In my survey, “Best Practices 2011,” 67% of advisors with more than $100 million in AUM have a written business plan. Interestingly, 65% of advisors with less than $50 million also have a written business plan. So we all agree: Having a written business plan is a best practice.
So where do you start?
I recommend any marketing plan—even a prospecting plan—should always start with a client marketing component. I have posted a couple of Financial Advisor Client Marketing Resources on my website.
Here’s the problem you face in starting with prospecting.
If you have been spending several hours a day with clients and then re-allocate some of that time to a new prospecting campaign, you have unknowingly signed up for a guaranteed income reduction plan.
Here’s how it works.
Prospecting has a longer pipeline than client marketing, doesn’t it? While prospecting is certainly essential to building your future, if you don’t deal with that unpleasant sidebar to your plan, your income will drop as surely as the night follows the day.
The strategy I’ve recommended for a long time is that you need to view a major prospecting campaign the same way you would if you were building a new business.
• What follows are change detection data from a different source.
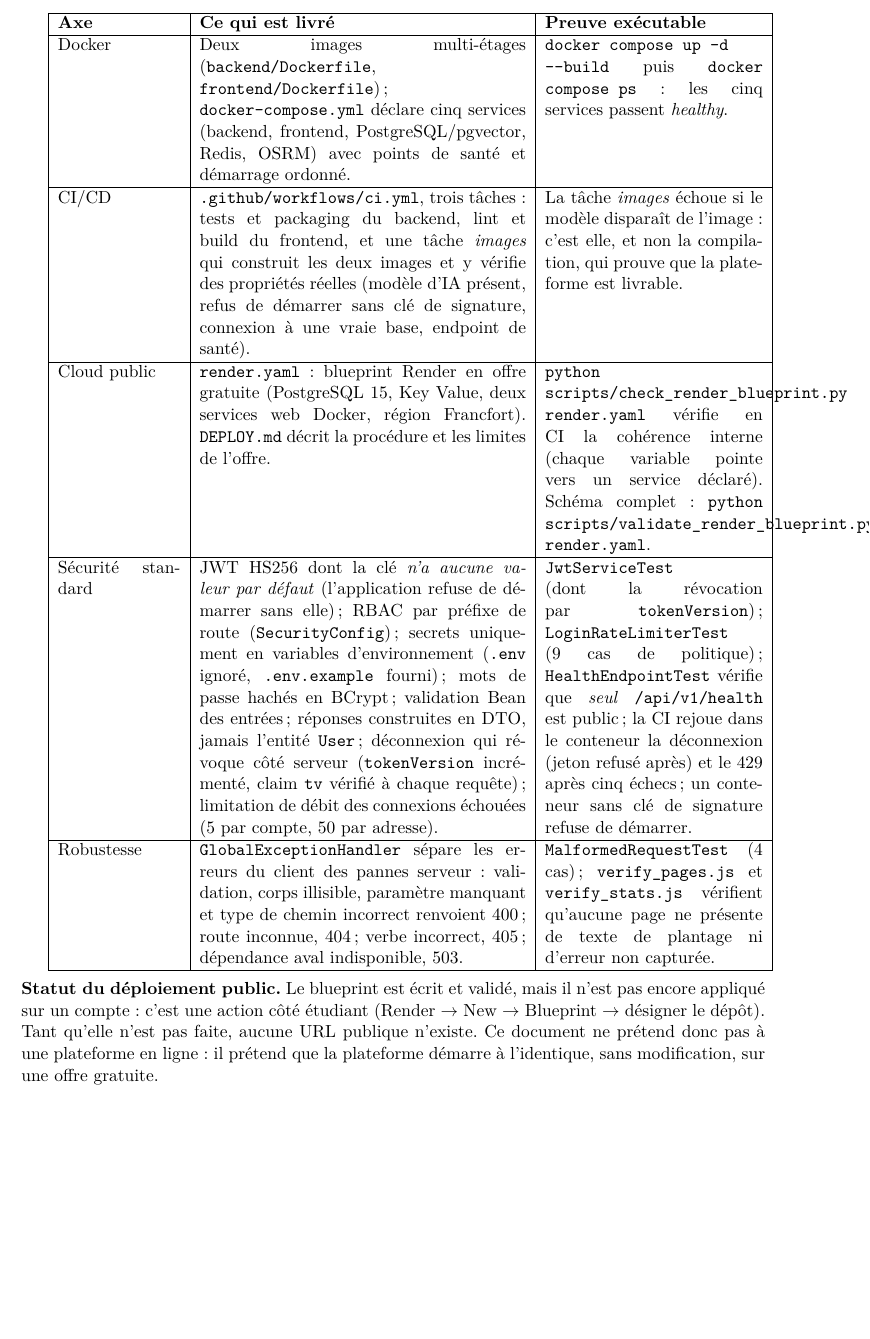
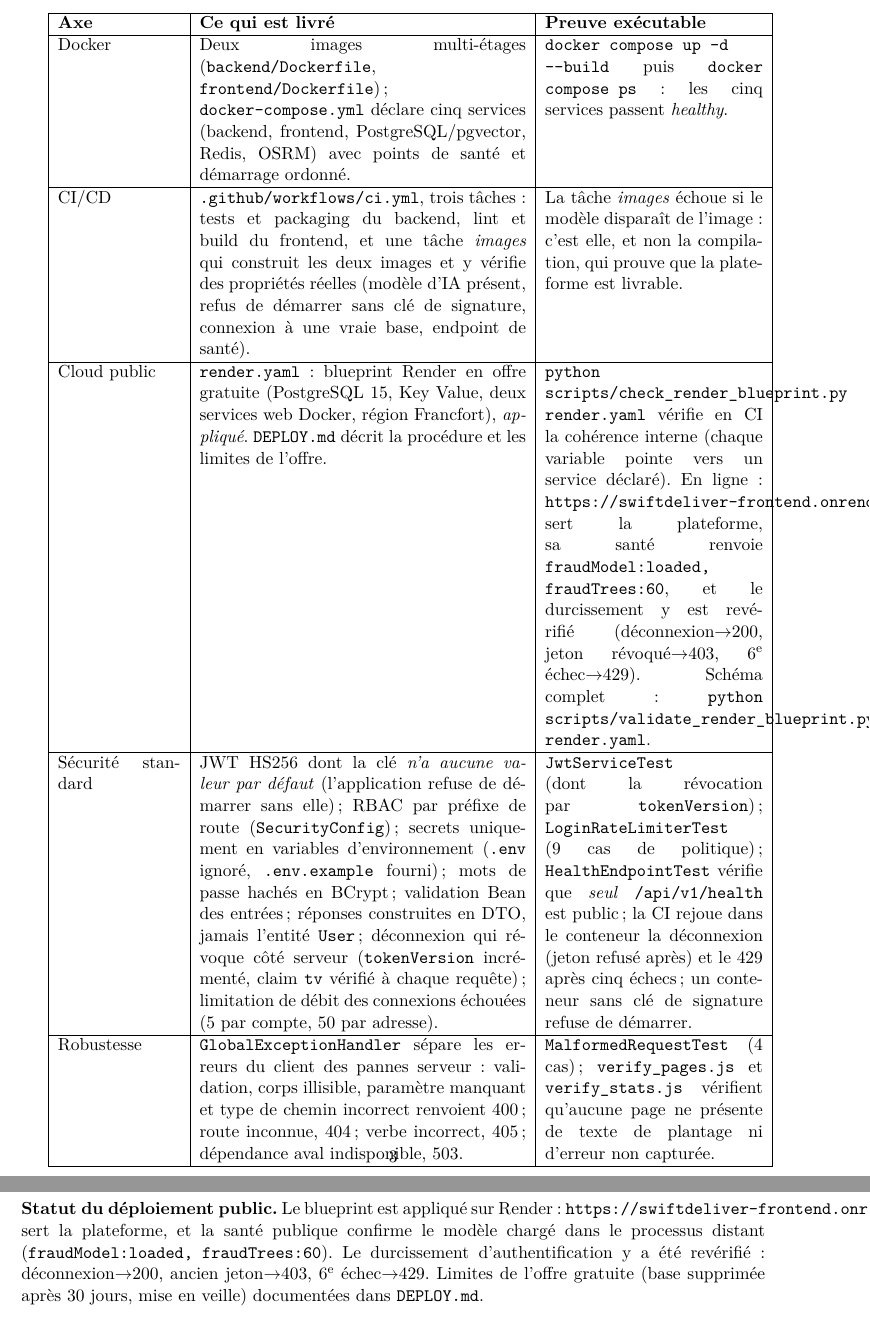
Before and after one commit to OMAR-AmD/project_livraison_plateform, a LaTeX document (scripts/argumentaire_securite_realiste.tex): part of page 2 of 6 before the commit and two parts of pages 3 and 4 of 7 after it, the two joined at a grey line, cut so that both start at the same text, the shorter picture padded with empty space. Compiled offline with pdfLaTeX.

Commit message:
docs(argumentaire): mark the public deployment as applied and verified

```diff
--- a/scripts/argumentaire_securite_realiste.tex
+++ b/scripts/argumentaire_securite_realiste.tex
@@ -39,8 +39,8 @@ CI/CD &
 La t\^ache \emph{images} \'echoue si le mod\`ele dispara\^it de l'image~: c'est elle, et non la compilation, qui prouve que la plateforme est livrable. \\
 \hline
 Cloud public &
-\texttt{render.yaml}~: blueprint Render en offre gratuite (PostgreSQL 15, Key Value, deux services web Docker, r\'egion Francfort). \texttt{DEPLOY.md} d\'ecrit la proc\'edure et les limites de l'offre. &
-\texttt{python scripts/check\_render\_blueprint.py render.yaml} v\'erifie en CI la coh\'erence interne (chaque variable pointe vers un service d\'eclar\'e). Sch\'ema complet~: \texttt{python scripts/validate\_render\_blueprint.py render.yaml}. \\
+\texttt{render.yaml}~: blueprint Render en offre gratuite (PostgreSQL 15, Key Value, deux services web Docker, r\'egion Francfort), \emph{appliqu\'e}. \texttt{DEPLOY.md} d\'ecrit la proc\'edure et les limites de l'offre. &
+\texttt{python scripts/check\_render\_blueprint.py render.yaml} v\'erifie en CI la coh\'erence interne (chaque variable pointe vers un service d\'eclar\'e). En ligne~: \texttt{https://swiftdeliver-frontend.onrender.com} sert la plateforme, sa sant\'e renvoie \texttt{fraudModel:loaded, fraudTrees:60}, et le durcissement y est rev\'erifi\'e (d\'econnexion$\rightarrow$200, jeton r\'evoqu\'e$\rightarrow$403, 6\textsuperscript{e} \'echec$\rightarrow$429). Sch\'ema complet~: \texttt{python scripts/validate\_render\_blueprint.py render.yaml}. \\
 \hline
 S\'ecurit\'e standard &
 JWT HS256 dont la cl\'e \emph{n'a aucune valeur par d\'efaut} (l'application refuse de d\'emarrer sans elle)~; RBAC par pr\'efixe de route (\texttt{SecurityConfig})~; secrets uniquement en variables d'environnement (\texttt{.env} ignor\'e, \texttt{.env.example} fourni)~; mots de passe hach\'es en BCrypt~; validation Bean des entr\'ees~; r\'eponses construites en DTO, jamais l'entit\'e \texttt{User}~; d\'econnexion qui r\'evoque c\^ot\'e serveur (\texttt{tokenVersion} incr\'ement\'e, claim \texttt{tv} v\'erifi\'e \`a chaque requ\^ete)~; limitation de d\'ebit des connexions \'echou\'ees (5 par compte, 50 par adresse). &
@@ -54,7 +54,7 @@ Robustesse &
 
 \medskip
 \noindent
-\textbf{Statut du d\'eploiement public.} Le blueprint est \'ecrit et valid\'e, mais il n'est pas encore appliqu\'e sur un compte~: c'est une action c\^ot\'e \'etudiant (Render $\rightarrow$ New $\rightarrow$ Blueprint $\rightarrow$ d\'esigner le d\'ep\^ot). Tant qu'elle n'est pas faite, aucune URL publique n'existe. Ce document ne pr\'etend donc pas \`a une plateforme en ligne~: il pr\'etend que la plateforme d\'emarre \`a l'identique, sans modification, sur une offre gratuite.
+\textbf{Statut du d\'eploiement public.} Le blueprint est appliqu\'e sur Render~: \texttt{https://swiftdeliver-frontend.onrender.com} sert la plateforme, et la sant\'e publique confirme le mod\`ele charg\'e dans le processus distant (\texttt{fraudModel:loaded, fraudTrees:60}). Le durcissement d'authentification y a \'et\'e rev\'erifi\'e~: d\'econnexion$\rightarrow$200, ancien jeton$\rightarrow$403, 6\textsuperscript{e} \'echec$\rightarrow$429. Limites de l'offre gratuite (base supprim\'ee apr\`es 30~jours, mise en veille) document\'ees dans \texttt{DEPLOY.md}.
 
 \section{Innovation~: d\'etection de fraude par IA, coupl\'ee \`a la cybers\'ecurit\'e}
 
```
To do that, you need time and money.
Where does it come from?
It comes from your existing business, i.e., your clients.
You start with client marketing. You will want to download my Client Retention Formula. You take at least some of the increased revenue to buy some time by hiring additional staff or outsourcing something you’ve been doing.
By freeing up time you were spending elsewhere (most likely in service), you have the time to create your new business. You don’t reduce the time you were spending with clients. That’s where the income reduction comes from.
If you fail to follow some approximation of this scenario, you will have the following conversation.
Your spouse looks at the first check after you launch your prospecting campaign.
Spouse: Pardon me? What are you doing?
FA: Honey, I’m prospecting. Remember, we talked about building up to the next level.
Spouse: This is ridiculous. You have to knock that off. We can’t live on this.
Where to Start
Like planning a trip, you need a destination. But you also need a starting point.
I would start with an assessment, and before that, I would start with a definition. Clients are people with whom you have a business relationship. As regular readers of this feature know, I’m a believer that the proper definition is: A client is “someone who has bought something from you.”
When I ask someone “How many households do you manage?” I frequently hear, “Well I have 122 real clients and 394 customers.”
Not in my book. You have 122 A clients and 394 B, C and D. Many members of this latter group are A clients for someone else. Treat your Bs, Cs and Ds like As and many will become As. So a primary objective for your client marketing plan is: Upgrade your B, C and D clients to As.
Another way to put that is: Become sole provider for those clients who follow advice. When you have become sole provider, you have at that moment, an A-client. To help you with this, I’ve written some questions. They are interspersed in the explanations that follow. For each question, assign yourself a score from 1–5. A “5” answer is, “Yes, I do this all, or most of the time.”
Scope of the Marketing Plan
Client Marketing covers three areas:
2. Business Now
3. Business in the Future
Let’s take these one at a time.
Actions taken to retain client relationships are by far the most important marketing you will undertake. In countless iterations, you’ve heard it said, “It costs five times as much to get a new client as it does to keep an old one.” So how do we approach client relationship retention? To answer my own question, you do it by handling the three reasons advisors lose clients. You lose them by giving:
1. Bad investment advice;
2. Poor, or no service;
3. Not enough communication.
So an important element in your plan is: Assess your investment performance. If it compares unfavorably with the major indices, you need to overhaul your investment strategies, your funds, your managers, etc.
To deal with the service issue, measure it against these standards: